WHAT NEEDS TO BE DONE ::
Reproduce the full listing as it stands. Images do not belong in the copy.
=== MATERIAL FOR THIS EXERCISE ===
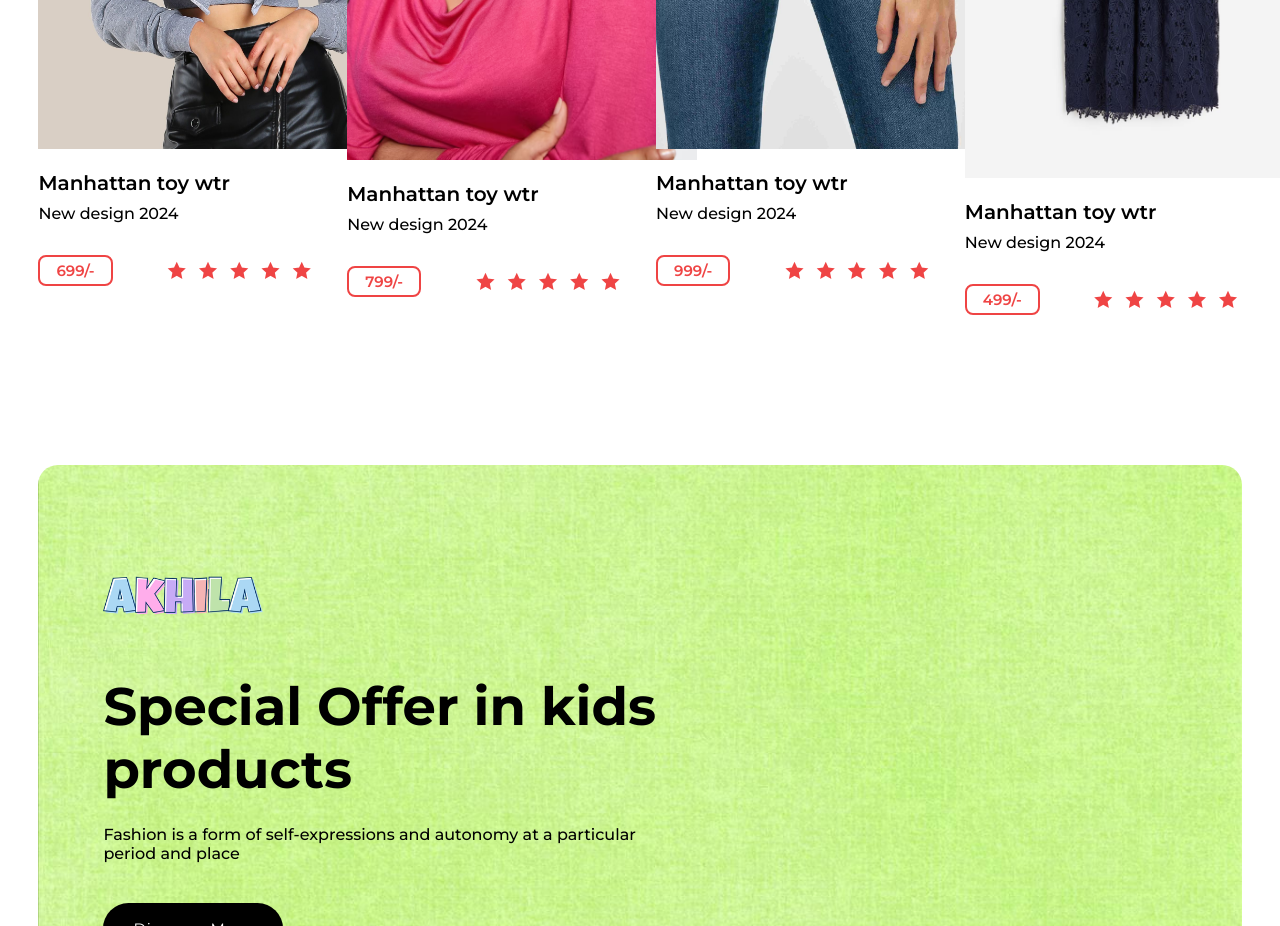
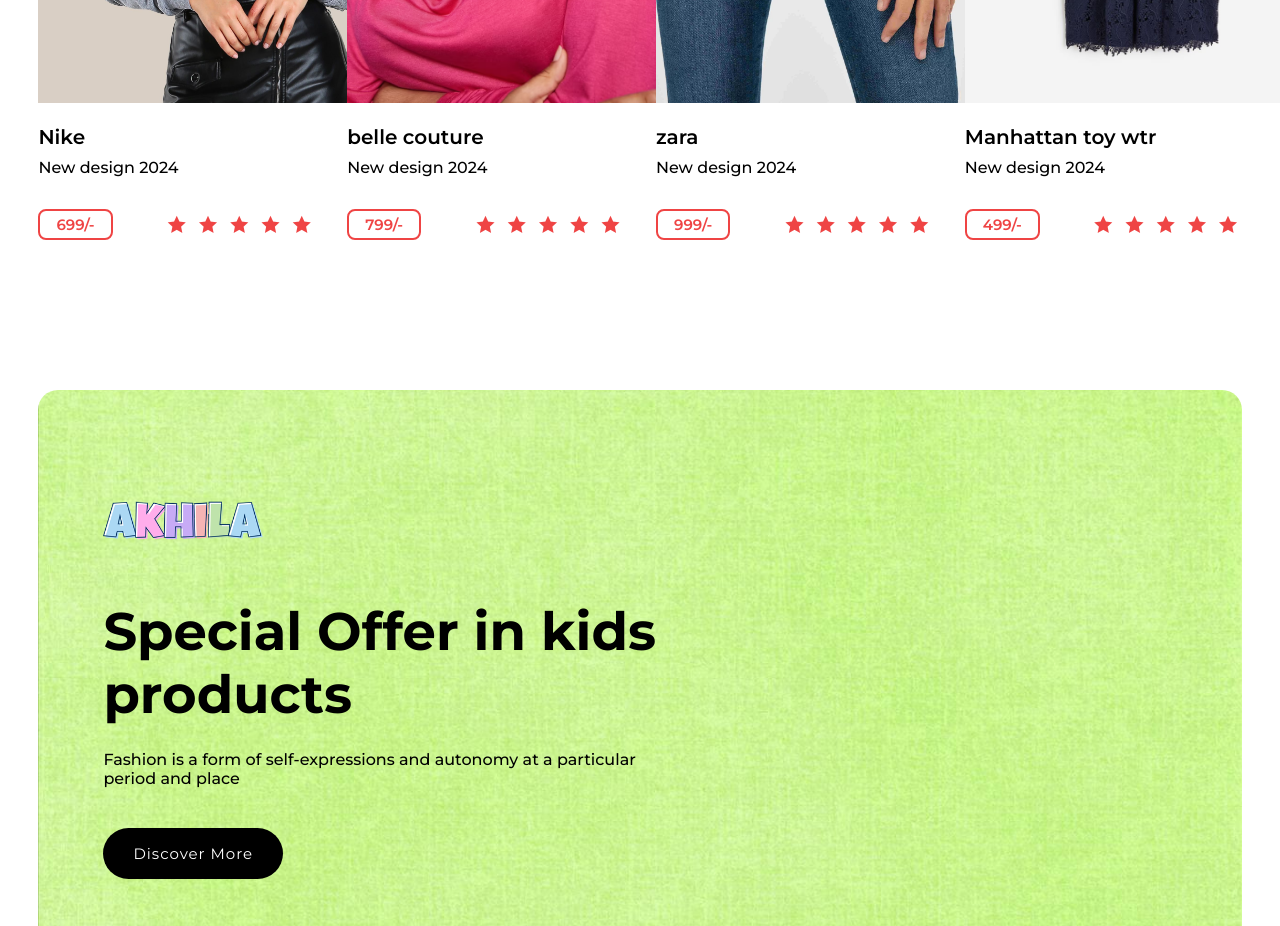
Before and after one commit to akhilasinghbondili/ecommerce, a plain HTML site: page Ecommerce/index.html in a window 1280 px wide. Shown: the part 2260-3186 px from the top of the page. Drawn offline with nearby package versions, Linux system fonts and the light colour scheme; a script that the page names is missing.

Commit message:
ecommerce

```diff
--- a/Ecommerce/akhila.html
+++ b/Ecommerce/index.html
@@ -5,7 +5,7 @@
     <meta charset="UTF-8">
     <meta name="viewport" content="width=device-width, initial-scale=1.0">
     <title>Shopping Website</title>
-    <link rel="stylesheet" href="./akhila.css">
+    <link rel="stylesheet" href="./style.css">
     <link href="https://cdn.jsdelivr.net/npm/remixicon@4.2.0/fonts/remixicon.css" rel="stylesheet" />
     <link href='https://unpkg.com/boxicons@2.1.4/css/boxicons.min.css' rel='stylesheet'>
 </head>
@@ -101,7 +101,7 @@
                 <div class="box-img">
                     <img src="./modern.jpg">
                 </div>
-                <h3>Manhattan toy wtr</h3>
+                <h3>Nike</h3>
                 <h4>New design 2024</h4>
                 <div class="inbox">
                     <div>
@@ -124,7 +124,7 @@
                 <div class="box-img">
                     <img src="./pink.avif">
                 </div>
-                <h3>Manhattan toy wtr</h3>
+                <h3>belle couture</h3>
                 <h4>New design 2024</h4>
                 <div class="inbox">
                     <div>
@@ -147,7 +147,7 @@
                 <div class="box-img">
                     <img src="./jeans-skinny-tiro-alto.webp">
                 </div>
-                <h3>Manhattan toy wtr</h3>
+                <h3>zara</h3>
                 <h4>New design 2024</h4>
                 <div class="inbox">
                     <div>
--- a/Ecommerce/akhila.css
+++ b/Ecommerce/style.css
@@ -249,7 +249,7 @@ span {
 
 .box-img img{
     width: 350px;
-    height: auto;
+    height: 450px;
     margin-bottom: 1.2rem;
     transition: all .45s ease;
 }
```
Also changed, not shown: Ecommerce/script.js (renamed from Ecommerce/akhila.js).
===
RESULT OF THIS EXERCISE ::
Before and after one commit to akhilasinghbondili/ecommerce, a plain HTML site: page Ecommerce/index.html in a window 1280 px wide. Shown: the part 2260-3186 px from the top of the page. Drawn offline with nearby package versions, Linux system fonts and the light colour scheme; a script that the page names is missing.

Commit message:
ecommerce

```diff
--- a/Ecommerce/akhila.html
+++ b/Ecommerce/index.html
@@ -5,7 +5,7 @@
     <meta charset="UTF-8">
     <meta name="viewport" content="width=device-width, initial-scale=1.0">
     <title>Shopping Website</title>
-    <link rel="stylesheet" href="./akhila.css">
+    <link rel="stylesheet" href="./style.css">
     <link href="https://cdn.jsdelivr.net/npm/remixicon@4.2.0/fonts/remixicon.css" rel="stylesheet" />
     <link href='https://unpkg.com/boxicons@2.1.4/css/boxicons.min.css' rel='stylesheet'>
 </head>
@@ -101,7 +101,7 @@
                 <div class="box-img">
                     <img src="./modern.jpg">
                 </div>
-                <h3>Manhattan toy wtr</h3>
+                <h3>Nike</h3>
                 <h4>New design 2024</h4>
                 <div class="inbox">
                     <div>
@@ -124,7 +124,7 @@
                 <div class="box-img">
                     <img src="./pink.avif">
                 </div>
-                <h3>Manhattan toy wtr</h3>
+                <h3>belle couture</h3>
                 <h4>New design 2024</h4>
                 <div class="inbox">
                     <div>
@@ -147,7 +147,7 @@
                 <div class="box-img">
                     <img src="./jeans-skinny-tiro-alto.webp">
                 </div>
-                <h3>Manhattan toy wtr</h3>
+                <h3>zara</h3>
                 <h4>New design 2024</h4>
                 <div class="inbox">
                     <div>
--- a/Ecommerce/akhila.css
+++ b/Ecommerce/style.css
@@ -249,7 +249,7 @@ span {
 
 .box-img img{
     width: 350px;
-    height: auto;
+    height: 450px;
     margin-bottom: 1.2rem;
     transition: all .45s ease;
 }
```
Also changed, not shown: Ecommerce/script.js (renamed from Ecommerce/akhila.js).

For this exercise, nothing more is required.